This subject may create angst but it’s been on my mind as of late. I’m hoping it strikes a chord with others and will bring about thought and discussion, as opposed to merely offending anyone.
I believe that pastors should stay out of politics.
I realize they are human beings with opinions, political views, and party affiliations. They have a personal life in which to express thoughts and proclaim who they will vote for. But should they use their position in the church to endorse candidates or influence people from the pulpit or through media? I say no.
There’s one well-known television evangelist going all out for Donald Trump. He touts him as a God-sent, miraculous, and extraordinary gift that will do wonders for our country. Some people believe that … I do not.
It might be easier to believe if we could see a Christian side to our current president. The following quote came from my 16-year-old granddaughter, “Your thoughts can’t be truly aligned with God’s and Donald Trump’s at the same time.”
I was surprised to hear that from a teenager, but delighted. Further into our conversation I learned there are lots of young people noticing the un-Christian actions of Trump as opposed to what they are being taught by parents, church leaders, and the Bible. What do Godly actions look like?
And there are some things to be curious about. Did Donald Trump attend worship services during his pre-White House life? Did he hold prayer meetings with no cameras present? Why the photo-op of him holding a Bible? Does he read that Bible before or after his nocuous tweets and ego trips to the podium? Why does a famous evangelist promote behaviors so unbecoming to the office of president?
I don’t think God is Republican or Democrat. I surely don’t think a pastor should be OK with the wrong-doing of his own party and so critical of another. My granddaughter explained what she’d been taught about that too. She said that we as people are on the ground and look at sin as we would look up at the skyline. We see buildings of varying degrees of height as we gaze. The shorter they are, the smaller the sin. The bigger sins are the larger buildings. But God is looking from above ... from his bird’s eye view all sins look the same. Sin is sin, no matter which sin it is. I was impressed with her insights. I began to have hope for the younger generation. However, she did reveal that amongst her friends there were two opposite sides who stand by their opinions just as stubbornly as we adults.

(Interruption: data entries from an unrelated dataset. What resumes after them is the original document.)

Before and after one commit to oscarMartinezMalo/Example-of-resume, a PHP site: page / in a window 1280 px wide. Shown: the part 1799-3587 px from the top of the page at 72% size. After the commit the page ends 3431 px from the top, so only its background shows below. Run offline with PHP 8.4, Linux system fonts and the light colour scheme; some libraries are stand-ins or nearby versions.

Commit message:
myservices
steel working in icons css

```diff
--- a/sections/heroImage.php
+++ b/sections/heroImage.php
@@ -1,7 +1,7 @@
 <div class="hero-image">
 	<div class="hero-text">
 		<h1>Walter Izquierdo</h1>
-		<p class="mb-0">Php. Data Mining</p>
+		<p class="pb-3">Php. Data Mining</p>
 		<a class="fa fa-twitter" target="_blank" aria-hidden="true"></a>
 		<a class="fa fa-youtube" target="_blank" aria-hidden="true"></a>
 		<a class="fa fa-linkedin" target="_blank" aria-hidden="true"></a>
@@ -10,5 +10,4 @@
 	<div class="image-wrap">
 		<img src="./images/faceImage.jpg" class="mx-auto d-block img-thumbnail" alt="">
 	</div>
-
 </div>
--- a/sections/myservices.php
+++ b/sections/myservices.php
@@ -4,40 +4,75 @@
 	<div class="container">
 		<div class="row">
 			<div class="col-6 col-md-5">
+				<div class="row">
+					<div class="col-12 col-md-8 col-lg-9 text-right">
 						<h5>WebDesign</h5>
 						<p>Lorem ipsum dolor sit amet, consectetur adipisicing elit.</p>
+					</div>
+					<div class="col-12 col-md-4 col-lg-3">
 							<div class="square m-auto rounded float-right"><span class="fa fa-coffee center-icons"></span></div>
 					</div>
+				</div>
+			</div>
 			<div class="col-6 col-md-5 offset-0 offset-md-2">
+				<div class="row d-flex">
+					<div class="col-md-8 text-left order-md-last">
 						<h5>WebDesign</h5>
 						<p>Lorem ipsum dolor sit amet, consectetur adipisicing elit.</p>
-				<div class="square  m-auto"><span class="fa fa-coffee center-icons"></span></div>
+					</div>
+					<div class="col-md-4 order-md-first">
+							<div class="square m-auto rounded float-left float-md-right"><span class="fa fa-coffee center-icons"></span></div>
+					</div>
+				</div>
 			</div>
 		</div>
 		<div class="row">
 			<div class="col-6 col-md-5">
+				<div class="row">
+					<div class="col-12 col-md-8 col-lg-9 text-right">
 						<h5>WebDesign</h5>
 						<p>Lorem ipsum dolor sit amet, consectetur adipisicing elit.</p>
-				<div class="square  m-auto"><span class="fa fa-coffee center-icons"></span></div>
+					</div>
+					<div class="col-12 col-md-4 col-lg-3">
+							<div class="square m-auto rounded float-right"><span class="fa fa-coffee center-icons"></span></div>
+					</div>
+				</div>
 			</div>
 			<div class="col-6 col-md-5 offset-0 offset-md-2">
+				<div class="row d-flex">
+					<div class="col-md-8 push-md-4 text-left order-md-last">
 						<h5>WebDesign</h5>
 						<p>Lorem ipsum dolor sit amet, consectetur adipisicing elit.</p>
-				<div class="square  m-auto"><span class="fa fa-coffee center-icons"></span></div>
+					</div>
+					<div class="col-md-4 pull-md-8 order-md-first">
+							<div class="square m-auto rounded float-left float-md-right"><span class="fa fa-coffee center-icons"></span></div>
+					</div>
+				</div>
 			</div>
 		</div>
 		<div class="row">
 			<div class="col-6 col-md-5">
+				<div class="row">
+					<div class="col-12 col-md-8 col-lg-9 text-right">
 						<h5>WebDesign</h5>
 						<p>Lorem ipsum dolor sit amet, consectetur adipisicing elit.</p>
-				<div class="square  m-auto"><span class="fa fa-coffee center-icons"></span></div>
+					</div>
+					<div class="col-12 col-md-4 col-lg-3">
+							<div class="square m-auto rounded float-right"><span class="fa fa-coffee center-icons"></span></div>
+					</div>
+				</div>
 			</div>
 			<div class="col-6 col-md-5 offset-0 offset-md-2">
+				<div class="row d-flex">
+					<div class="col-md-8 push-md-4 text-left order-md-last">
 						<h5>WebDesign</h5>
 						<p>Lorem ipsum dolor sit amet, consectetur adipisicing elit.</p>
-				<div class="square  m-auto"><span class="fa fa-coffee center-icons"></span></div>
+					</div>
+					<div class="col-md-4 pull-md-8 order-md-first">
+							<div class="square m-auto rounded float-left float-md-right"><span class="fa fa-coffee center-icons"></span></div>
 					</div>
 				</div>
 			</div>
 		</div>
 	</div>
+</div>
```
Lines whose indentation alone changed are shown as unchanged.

I once attended church where a situation became just like the scenario we witness today in our country. A very short version would be that at church meetings, we had to endure the rants and ego of a certain man. His anger was troubling to most but when confronted, he denied he was angry. He preferred the word “forceful.” He was the pastor, that was his church, and he owned all control. I could gift you with a rather lengthy conversation I had with him personally but will not. Bottom line is that his demeanor was so much like our current POTUS.
Members of the congregation were told our committees didn’t mean a thing because he would have the final say over all. When asked to curb his anger and speak to all of us respectfully, he refused. He said it was his right to speak as he chooses. Does any of this sound right to you, or familiar?

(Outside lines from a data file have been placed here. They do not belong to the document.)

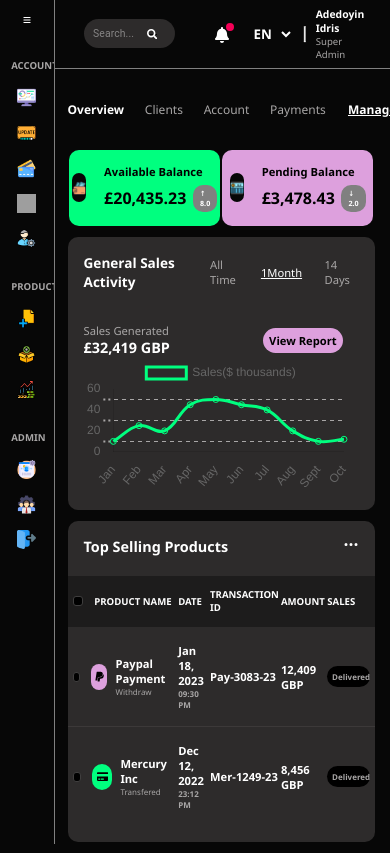
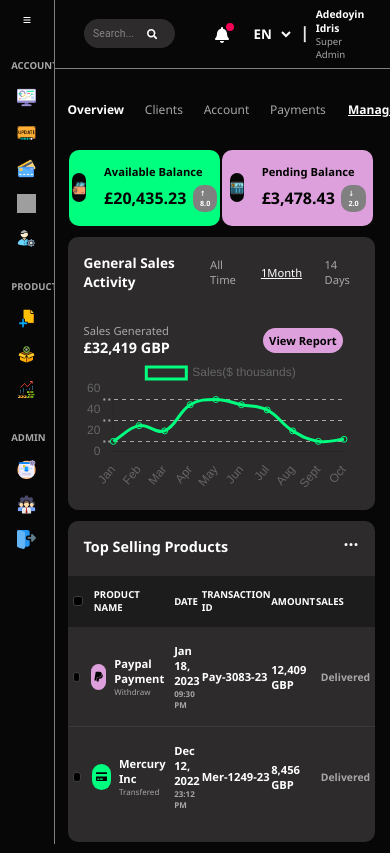
Before and after one commit to DevAdedoyin/monify, a React (Create React App) app: page / in a window 390 px wide. Built offline with nearby package versions, Linux system fonts and the light colour scheme; grey boxes are pictures that could not be loaded.

Commit message:
Responsiveness:::> Mobile> Top Selling products

```diff
--- a/src/components/OverviewTabContent/LeftHandSide/TopSellingProducts/TopSellingProductTable.module.css
+++ b/src/components/OverviewTabContent/LeftHandSide/TopSellingProducts/TopSellingProductTable.module.css
@@ -181,3 +181,10 @@ td {
         padding: 0.3rem;
     }
 }
+
+@media (max-width: 500px) {
+    .tspSales {
+        background-color: transparent;
+        font-size: 0.65rem;
+    }
+}
```
Also changed, not shown: src/components/OverviewTabContent/LeftHandSide/SalesActivity/SalesGenerated.module.css (line endings or trailing spaces).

I know that there will be bad apples in every profession. Somehow, I just think pastors and presidents fall into a category of higher expectations. In most types of work people must do their jobs as expected or they will no longer have a job. Shouldn’t that include pastors, presidents, and everyone in between?
Most Trump fans and that television evangelist I spoke of will admit that Trump has his flaws but that God uses flawed people to do his work. Yes, I agree. For instance, I know the stories of Zacchaeus and Matthew, both tax collectors who cheated people. Jesus spent time with them and once knowing Jesus, they turned their lives around. Zacchaeus paid back all whom he’d cheated, and even more than he had taken. (Luke 19: 1-10) Matthew dropped everything and became a disciple. (Matthew 9:9) Just two of many examples but the point is they repented and because they came to know Jesus their lives became different. People could see evidence of their faith.
Is being a pastor a job ... or a calling? Either way, shouldn’t people expect better and get it? When a pastor is the bully at church many people will leave. I will compare this to being the bully of a country. I think it’s time to see Trump fans leaving “that church” and demand better for the good of our country.
I believe in praying for leaders and lawmakers. I pray they will be led to do the right thing and use wisdom in making decisions. As long as those decisions are for the betterment of all, not just themselves. But we are not to worship them.
The Bible tells us to stay away from idols (1 John 5:21) and that the devil walks about like a roaring lion. (1 Peter 5:8)
He sure does.
Author Carol Hartsoe writes from her home in Bear Creek.